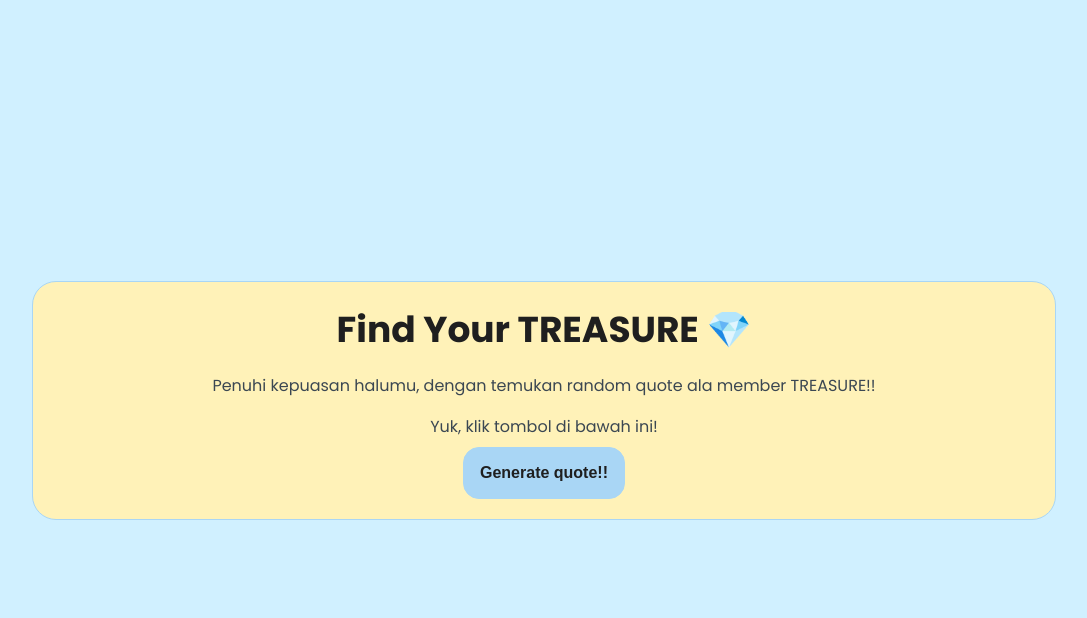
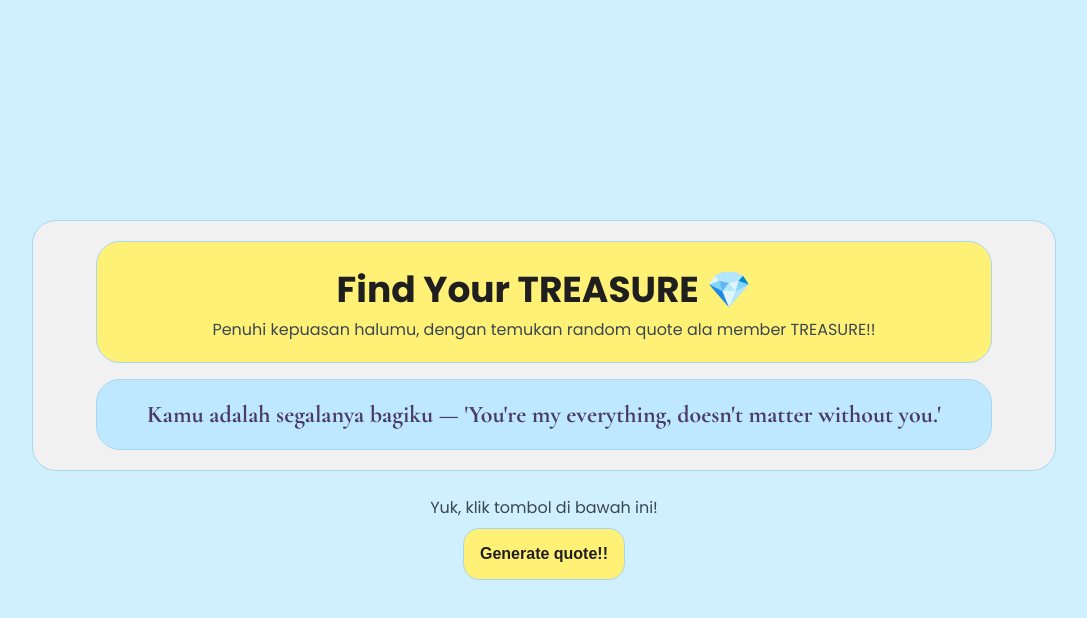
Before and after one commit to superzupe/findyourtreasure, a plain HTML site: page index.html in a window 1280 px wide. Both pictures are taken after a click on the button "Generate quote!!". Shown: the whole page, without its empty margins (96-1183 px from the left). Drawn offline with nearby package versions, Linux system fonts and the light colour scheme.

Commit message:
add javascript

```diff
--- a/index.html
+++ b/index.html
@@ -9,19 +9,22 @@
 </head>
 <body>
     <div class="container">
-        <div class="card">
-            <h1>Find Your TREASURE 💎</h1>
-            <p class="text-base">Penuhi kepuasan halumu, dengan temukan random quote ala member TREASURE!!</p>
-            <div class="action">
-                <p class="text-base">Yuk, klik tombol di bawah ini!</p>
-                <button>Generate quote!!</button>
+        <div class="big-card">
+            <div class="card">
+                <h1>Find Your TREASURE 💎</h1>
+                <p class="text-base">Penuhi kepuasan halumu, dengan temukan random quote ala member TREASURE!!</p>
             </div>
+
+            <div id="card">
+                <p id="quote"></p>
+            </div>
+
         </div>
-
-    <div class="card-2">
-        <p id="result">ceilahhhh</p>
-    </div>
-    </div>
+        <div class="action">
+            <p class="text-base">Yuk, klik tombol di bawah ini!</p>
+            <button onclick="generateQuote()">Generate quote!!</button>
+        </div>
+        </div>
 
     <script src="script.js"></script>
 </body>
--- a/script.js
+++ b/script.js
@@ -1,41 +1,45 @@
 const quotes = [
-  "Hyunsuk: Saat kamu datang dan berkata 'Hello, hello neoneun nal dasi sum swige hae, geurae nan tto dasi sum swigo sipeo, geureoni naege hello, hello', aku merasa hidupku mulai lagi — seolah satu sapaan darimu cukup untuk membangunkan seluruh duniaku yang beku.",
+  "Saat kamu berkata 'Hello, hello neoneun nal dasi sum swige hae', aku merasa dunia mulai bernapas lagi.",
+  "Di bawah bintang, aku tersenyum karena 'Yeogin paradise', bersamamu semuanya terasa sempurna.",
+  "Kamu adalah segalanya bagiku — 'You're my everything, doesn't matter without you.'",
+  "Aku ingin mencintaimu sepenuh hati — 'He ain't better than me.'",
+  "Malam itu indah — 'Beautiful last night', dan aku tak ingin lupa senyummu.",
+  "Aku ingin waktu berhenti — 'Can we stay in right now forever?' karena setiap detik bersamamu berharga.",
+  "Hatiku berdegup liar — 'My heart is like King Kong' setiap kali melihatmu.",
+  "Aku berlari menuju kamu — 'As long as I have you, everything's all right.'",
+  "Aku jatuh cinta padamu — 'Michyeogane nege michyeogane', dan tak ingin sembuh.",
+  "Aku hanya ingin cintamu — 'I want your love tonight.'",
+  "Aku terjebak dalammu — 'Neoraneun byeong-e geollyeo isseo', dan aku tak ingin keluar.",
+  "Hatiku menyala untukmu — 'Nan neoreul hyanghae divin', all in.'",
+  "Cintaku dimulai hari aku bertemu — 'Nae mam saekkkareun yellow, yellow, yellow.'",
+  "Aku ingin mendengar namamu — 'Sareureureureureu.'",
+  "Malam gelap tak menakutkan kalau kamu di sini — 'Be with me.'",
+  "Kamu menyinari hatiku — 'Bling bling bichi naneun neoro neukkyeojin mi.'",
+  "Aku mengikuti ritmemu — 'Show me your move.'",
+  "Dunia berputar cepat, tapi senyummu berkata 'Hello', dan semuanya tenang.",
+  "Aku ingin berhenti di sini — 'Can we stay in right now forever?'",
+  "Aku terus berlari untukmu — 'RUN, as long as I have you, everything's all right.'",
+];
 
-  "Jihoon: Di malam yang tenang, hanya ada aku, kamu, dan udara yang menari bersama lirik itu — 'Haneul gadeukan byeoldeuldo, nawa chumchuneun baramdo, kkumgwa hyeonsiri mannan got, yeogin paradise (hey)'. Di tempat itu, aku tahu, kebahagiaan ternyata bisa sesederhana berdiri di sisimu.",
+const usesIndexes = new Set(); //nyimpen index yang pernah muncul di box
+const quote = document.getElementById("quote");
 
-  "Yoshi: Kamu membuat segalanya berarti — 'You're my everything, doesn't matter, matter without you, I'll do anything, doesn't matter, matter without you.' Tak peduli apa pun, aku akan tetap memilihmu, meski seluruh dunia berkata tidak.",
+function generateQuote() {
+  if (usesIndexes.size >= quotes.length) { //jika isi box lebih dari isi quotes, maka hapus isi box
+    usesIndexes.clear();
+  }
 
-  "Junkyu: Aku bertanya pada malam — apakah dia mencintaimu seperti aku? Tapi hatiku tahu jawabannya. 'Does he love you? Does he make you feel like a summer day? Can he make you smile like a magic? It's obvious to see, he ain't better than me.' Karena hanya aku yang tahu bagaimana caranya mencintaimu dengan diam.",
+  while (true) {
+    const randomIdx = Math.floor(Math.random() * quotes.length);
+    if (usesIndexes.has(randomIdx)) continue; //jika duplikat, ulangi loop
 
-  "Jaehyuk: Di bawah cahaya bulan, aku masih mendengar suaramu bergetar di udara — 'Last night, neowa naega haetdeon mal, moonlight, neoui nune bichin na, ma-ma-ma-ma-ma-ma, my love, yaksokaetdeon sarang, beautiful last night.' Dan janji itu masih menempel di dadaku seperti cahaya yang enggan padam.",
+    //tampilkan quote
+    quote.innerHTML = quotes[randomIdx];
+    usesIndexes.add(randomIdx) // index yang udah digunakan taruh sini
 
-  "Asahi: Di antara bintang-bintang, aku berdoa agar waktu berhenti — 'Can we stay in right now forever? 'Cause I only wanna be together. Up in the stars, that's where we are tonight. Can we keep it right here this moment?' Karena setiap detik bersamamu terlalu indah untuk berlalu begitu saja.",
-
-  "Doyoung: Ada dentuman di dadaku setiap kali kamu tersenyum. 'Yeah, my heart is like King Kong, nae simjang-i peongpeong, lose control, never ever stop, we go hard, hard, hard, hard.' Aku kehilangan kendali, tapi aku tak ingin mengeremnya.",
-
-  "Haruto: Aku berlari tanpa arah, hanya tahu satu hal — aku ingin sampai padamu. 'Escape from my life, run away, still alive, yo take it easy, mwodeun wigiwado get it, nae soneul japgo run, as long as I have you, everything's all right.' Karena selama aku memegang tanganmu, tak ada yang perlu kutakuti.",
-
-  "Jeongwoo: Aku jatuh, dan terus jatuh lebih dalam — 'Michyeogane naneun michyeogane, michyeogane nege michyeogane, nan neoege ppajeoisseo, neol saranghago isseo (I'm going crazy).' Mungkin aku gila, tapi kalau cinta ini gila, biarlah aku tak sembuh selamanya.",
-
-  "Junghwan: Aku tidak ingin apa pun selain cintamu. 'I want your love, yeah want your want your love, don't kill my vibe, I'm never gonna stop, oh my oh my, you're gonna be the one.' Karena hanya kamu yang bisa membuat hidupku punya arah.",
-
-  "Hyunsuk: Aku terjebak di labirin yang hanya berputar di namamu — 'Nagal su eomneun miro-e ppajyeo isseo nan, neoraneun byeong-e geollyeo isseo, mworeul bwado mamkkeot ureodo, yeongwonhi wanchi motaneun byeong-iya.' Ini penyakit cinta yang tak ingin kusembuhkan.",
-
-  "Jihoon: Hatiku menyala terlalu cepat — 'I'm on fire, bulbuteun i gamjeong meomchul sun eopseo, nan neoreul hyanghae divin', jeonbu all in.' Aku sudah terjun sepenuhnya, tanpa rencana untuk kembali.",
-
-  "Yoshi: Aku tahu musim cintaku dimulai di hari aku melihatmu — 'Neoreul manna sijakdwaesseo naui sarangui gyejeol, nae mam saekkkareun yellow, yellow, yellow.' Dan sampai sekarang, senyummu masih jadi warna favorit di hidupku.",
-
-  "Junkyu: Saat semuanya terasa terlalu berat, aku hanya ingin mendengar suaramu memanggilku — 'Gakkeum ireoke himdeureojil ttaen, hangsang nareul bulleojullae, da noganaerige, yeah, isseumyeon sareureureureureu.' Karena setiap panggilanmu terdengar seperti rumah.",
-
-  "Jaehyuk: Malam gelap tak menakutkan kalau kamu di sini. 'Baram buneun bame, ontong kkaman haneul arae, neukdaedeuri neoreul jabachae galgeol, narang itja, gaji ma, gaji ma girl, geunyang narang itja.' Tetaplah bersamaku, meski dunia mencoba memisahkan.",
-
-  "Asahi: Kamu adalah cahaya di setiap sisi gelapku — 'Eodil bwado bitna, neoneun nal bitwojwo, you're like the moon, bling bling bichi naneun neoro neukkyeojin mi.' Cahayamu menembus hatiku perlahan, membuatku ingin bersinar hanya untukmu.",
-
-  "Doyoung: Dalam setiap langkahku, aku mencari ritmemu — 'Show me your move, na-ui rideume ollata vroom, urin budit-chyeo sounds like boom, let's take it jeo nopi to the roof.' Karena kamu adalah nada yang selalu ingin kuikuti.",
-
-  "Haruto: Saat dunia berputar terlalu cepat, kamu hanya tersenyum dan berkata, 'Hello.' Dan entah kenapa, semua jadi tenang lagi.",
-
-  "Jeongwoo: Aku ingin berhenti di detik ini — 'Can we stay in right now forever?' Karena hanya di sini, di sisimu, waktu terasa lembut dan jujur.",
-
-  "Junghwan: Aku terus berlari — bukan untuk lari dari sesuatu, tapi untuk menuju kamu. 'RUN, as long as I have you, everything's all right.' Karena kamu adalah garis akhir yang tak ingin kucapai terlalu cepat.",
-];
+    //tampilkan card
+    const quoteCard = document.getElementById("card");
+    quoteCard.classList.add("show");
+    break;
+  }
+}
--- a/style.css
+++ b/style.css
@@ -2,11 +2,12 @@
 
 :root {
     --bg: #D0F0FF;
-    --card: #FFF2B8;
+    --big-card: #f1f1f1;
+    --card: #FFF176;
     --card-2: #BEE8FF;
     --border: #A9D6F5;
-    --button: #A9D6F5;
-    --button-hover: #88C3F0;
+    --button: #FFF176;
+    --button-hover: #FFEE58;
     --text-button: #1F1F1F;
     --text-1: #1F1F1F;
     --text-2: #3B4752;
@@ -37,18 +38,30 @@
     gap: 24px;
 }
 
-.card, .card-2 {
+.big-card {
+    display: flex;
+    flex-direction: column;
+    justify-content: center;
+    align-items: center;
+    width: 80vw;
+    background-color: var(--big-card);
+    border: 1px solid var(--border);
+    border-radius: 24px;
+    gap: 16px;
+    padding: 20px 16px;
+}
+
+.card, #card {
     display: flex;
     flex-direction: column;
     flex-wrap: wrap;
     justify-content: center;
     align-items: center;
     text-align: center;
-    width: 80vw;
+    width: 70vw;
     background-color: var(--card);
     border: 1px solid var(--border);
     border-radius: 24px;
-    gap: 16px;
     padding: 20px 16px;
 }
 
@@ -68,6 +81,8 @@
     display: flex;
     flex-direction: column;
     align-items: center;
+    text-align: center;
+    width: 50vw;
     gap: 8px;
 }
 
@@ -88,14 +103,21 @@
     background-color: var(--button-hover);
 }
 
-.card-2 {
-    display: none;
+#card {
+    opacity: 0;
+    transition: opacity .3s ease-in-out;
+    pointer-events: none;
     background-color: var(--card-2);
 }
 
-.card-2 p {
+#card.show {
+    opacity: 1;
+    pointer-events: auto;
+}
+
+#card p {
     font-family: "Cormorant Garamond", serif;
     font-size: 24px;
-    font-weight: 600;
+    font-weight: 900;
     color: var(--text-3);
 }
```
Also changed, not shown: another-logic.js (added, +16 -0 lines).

_EXERCISE BRIEF_
This exercise needs every line of the listing that contains the word "button".

_RESULT BELOW_
Before and after one commit to superzupe/findyourtreasure, a plain HTML site: page index.html in a window 1280 px wide. Both pictures are taken after a click on the button "Generate quote!!". Shown: the whole page, without its empty margins (96-1183 px from the left). Drawn offline with nearby package versions, Linux system fonts and the light colour scheme.
-                <button>Generate quote!!</button>
+            <button onclick="generateQuote()">Generate quote!!</button>
-    --button: #A9D6F5;
-    --button-hover: #88C3F0;
+    --button: #FFF176;
+    --button-hover: #FFEE58;
     --text-button: #1F1F1F;
     background-color: var(--button-hover);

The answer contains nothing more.